Fonterra chairman John Wilson says he is confident the business of its loss-making Chinese partner, Beingmate Baby & Child Food C, can be turned around "over the medium term".
The co-operative's 18.8 per cent holding in Beingmate came under the spotlight last month after the Hangzhou-based infant formula retailer said its expected loss for 2017 would be far greater than it had originally forecast.
Beingmate had issued a downgrade to a loss of between $171 million to $214m for the December year against a previous forecast loss of $75m to $107m.
The company, which distributes infant formula and baby food throughout China, sells Fonterra's Anmum product through a joint venture.
Wilson, in an interview with The Country today, said Fonterra needed to be patient with Beingmate as it works its way through its problems.
"We need to be patient. We need to play the long game.
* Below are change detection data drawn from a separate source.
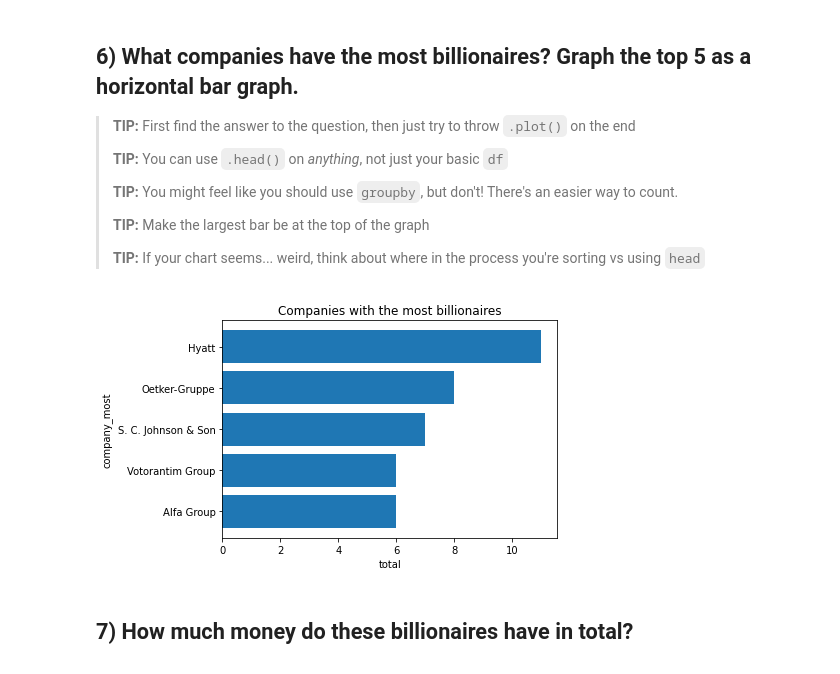
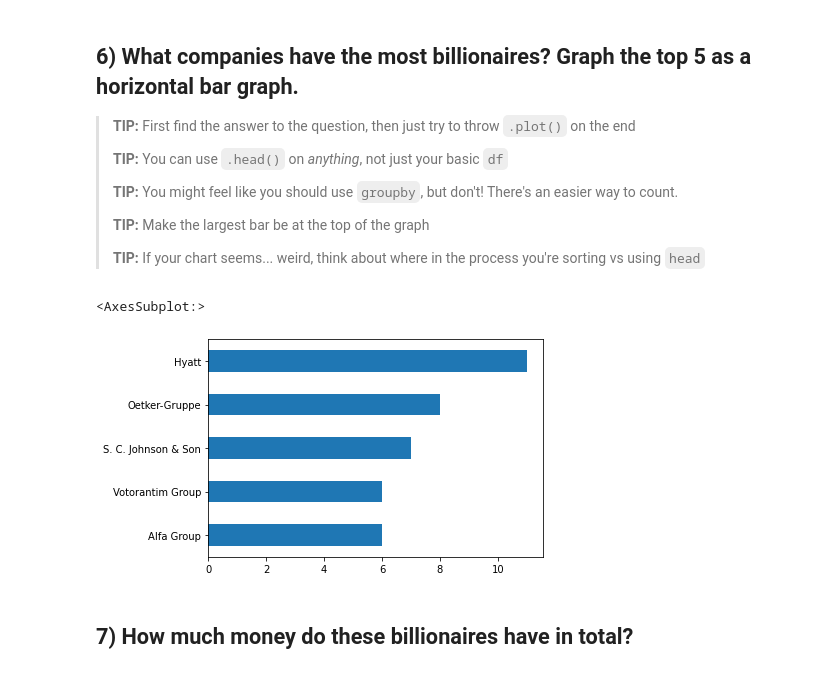
Before and after one commit to luizftoledo/Pandas-assignments-Columbia-Journalism-School-, a Jupyter notebook: 02-Billionaires.ipynb, the cells around one changed output. Saved outputs shown, nothing was run; the diff lists cells and outputs as text; code cells hidden in the pictures.

```diff
--- a/02-Billionaires.ipynb
+++ b/02-Billionaires.ipynb
@@ -115,39 +115,12 @@ Name: typeofwealth, dtype: int64
 > **TIP:** Make the largest bar be at the top of the graph
 >
 > **TIP:** If your chart seems... weird, think about where in the process you're sorting vs using `head`
-# %%
-#listofcompanies
-companies_most = df.company.value_counts().head(5).sort_values().rename_axis('company_name').reset_index(name='total')
-
-
-#plot
-
-companies = companies_most['company_name']
-billionaires = companies_most['total']
-
-plt.barh(companies, billionaires)
-plt.title('Companies with the most billionaires')
-plt.ylabel('company_most')
-plt.xlabel('total')
-plt.show()
-
-
-
-
-# the_richest = df.sort_values(by='networthusbillion', ascending=False).head(10)
-
-# #plot
-
-# name = the_richest['name']
-# amount = the_richest['networthusbillion']
-
-# plt.barh(name, amount)
-# plt.title('Richest people')
-# plt.ylabel('name')
-# plt.xlabel('amount')
-# plt.show()
-# %% [output]
-[figure, removed]
+# %%
+#listofcompanies
+df.company.value_counts().head(5).sort_values().plot(kind='barh')
+# %% [output]
+<AxesSubplot:>
+[figure, added]
 # %% [markdown]
 ## 7) How much money do these billionaires have in total?
 # %%
```
Also changed, not shown: parts of 9 cells of this notebook, 6 other files.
None of us are happy with where they are at the moment, but our management team certainly has confidence that it can be turned around over the medium term," he said.
China last month introduced strict registration requirements for the infant formula makers.
"This business - Beingmate - has gone from being an entrepreneur-run business to a business that has to deal with significant change in the market.
"By their own admission, they are not doing that fast enough and we expect transformation of that business and it has to happen," he said.
Alongside Fonterra's stake is the 34 per cent conerstone stake held by founder Xie Hong, who calls himself Sam in English.
"We have a strategic committee which is Sam and Theo (Fonterra chief executive Theo Springs)," Wilson said.
"They are talking about what needs to be done here and we have two directors on the board ," he said.
There had been big changes in the Chinese infant formula market with registration, that should play out well for Beingmate.
"Clearly there are challenges in the distribution channels that they have got and that they need to fix," he said.
Fonterra's directors on the Beingmate board are Johan Priem and Christina Zhu.
Beingmate has struggled to perform since Fonterra spent $755m on acquiring its stake in 2015, and analysts have long questioned whether the holding was big enough for Fonterra to influence the company's direction.
Last year, Fonterra booked an impairment loss of $35 million on its Beingmate stake, reducing the carrying value to $617m, which it said reflected Beingmate's share price slide and recent losses.
Beingmate's shares last traded at 4.7 Chinese yuan, down from 14 yuan last May and down from the 18 yuan per share paid by Fonterra in 2015.